------ DATA UNDER STUDY ------

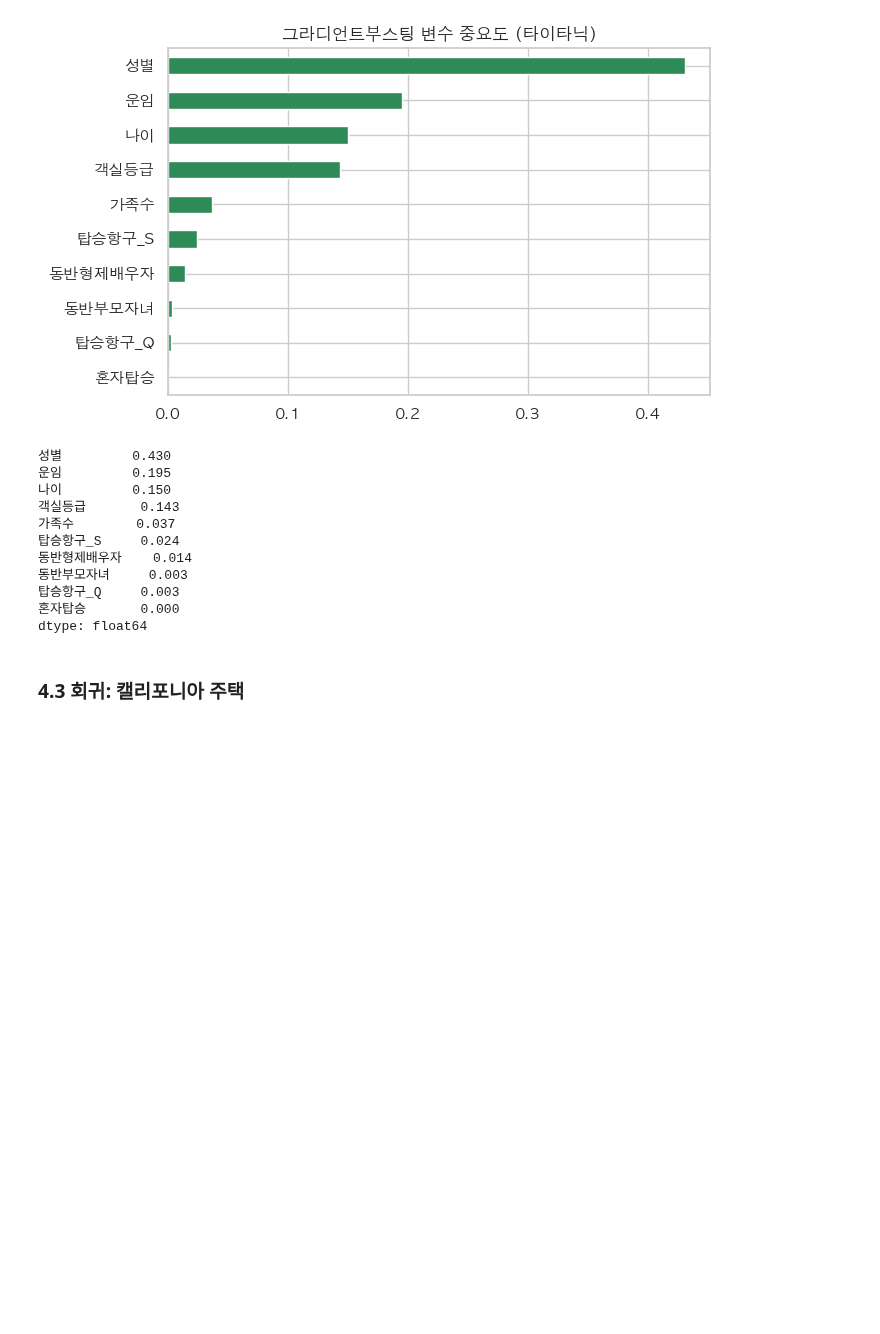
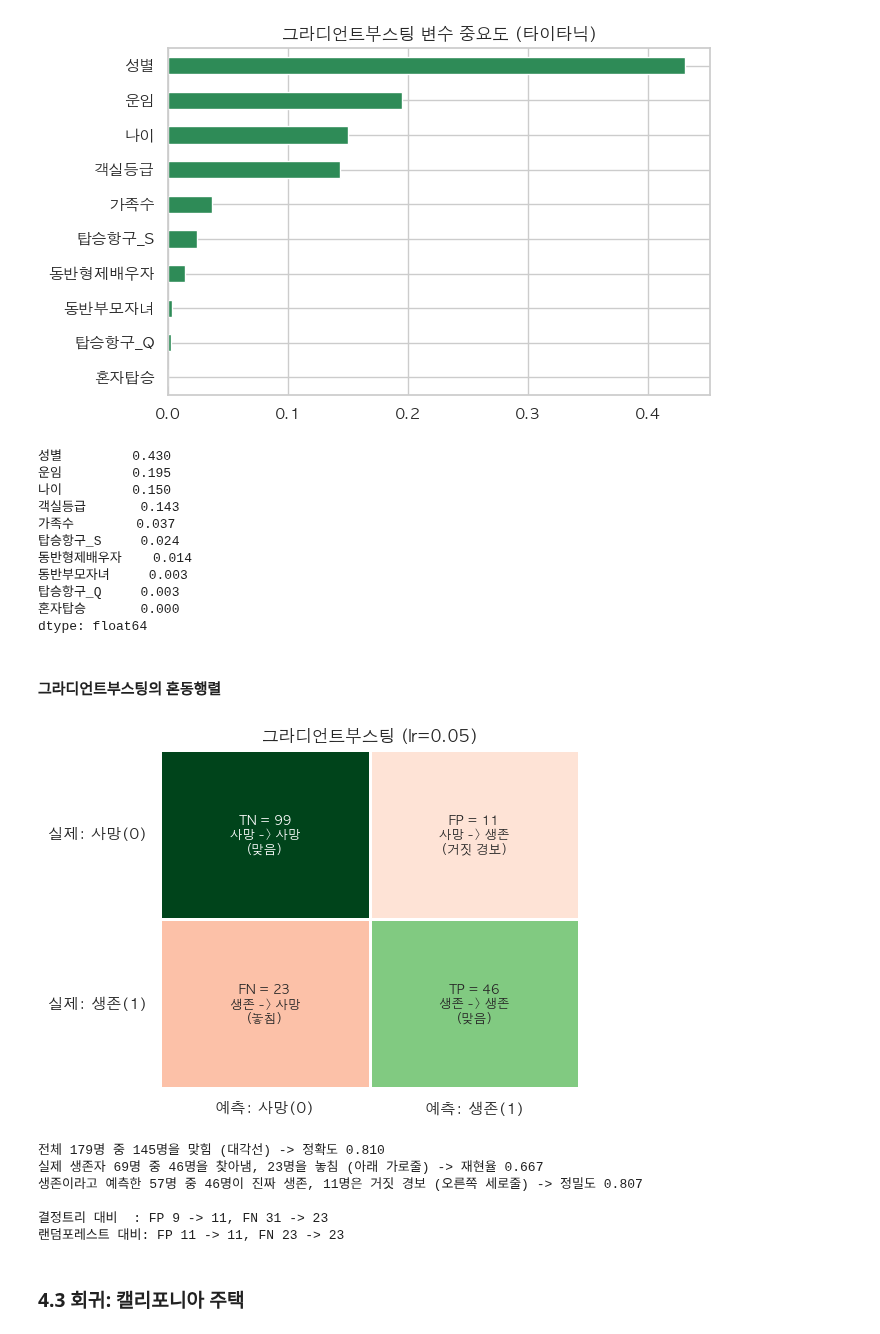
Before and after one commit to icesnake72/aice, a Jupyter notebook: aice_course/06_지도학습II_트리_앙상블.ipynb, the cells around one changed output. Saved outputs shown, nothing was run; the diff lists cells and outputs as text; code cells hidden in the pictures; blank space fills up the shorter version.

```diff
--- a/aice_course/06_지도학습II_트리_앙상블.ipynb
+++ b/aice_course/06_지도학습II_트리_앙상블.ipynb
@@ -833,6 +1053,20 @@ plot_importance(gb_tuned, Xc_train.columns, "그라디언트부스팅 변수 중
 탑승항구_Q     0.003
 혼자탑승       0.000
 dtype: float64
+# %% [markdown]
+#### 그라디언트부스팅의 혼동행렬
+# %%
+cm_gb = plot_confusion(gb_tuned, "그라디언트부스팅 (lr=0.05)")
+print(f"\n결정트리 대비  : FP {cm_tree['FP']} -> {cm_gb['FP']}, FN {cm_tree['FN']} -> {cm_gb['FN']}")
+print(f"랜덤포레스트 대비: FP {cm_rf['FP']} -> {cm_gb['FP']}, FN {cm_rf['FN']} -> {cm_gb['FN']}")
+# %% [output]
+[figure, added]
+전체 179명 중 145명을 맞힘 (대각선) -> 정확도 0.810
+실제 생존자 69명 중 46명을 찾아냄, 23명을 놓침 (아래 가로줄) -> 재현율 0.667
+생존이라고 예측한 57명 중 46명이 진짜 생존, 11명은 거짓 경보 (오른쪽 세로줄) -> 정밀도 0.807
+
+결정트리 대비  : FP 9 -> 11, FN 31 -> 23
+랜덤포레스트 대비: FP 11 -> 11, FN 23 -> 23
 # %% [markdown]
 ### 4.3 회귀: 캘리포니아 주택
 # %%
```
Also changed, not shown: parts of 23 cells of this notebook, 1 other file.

------

### WORK TASK
Each line holding "ipynb" in the records should be copied out.

### WRITTEN SOLUTION
Before and after one commit to icesnake72/aice, a Jupyter notebook: aice_course/06_지도학습II_트리_앙상블.ipynb, the cells around one changed output. Saved outputs shown, nothing was run; the diff lists cells and outputs as text; code cells hidden in the pictures; blank space fills up the shorter version.
--- a/aice_course/06_지도학습II_트리_앙상블.ipynb
+++ b/aice_course/06_지도학습II_트리_앙상블.ipynb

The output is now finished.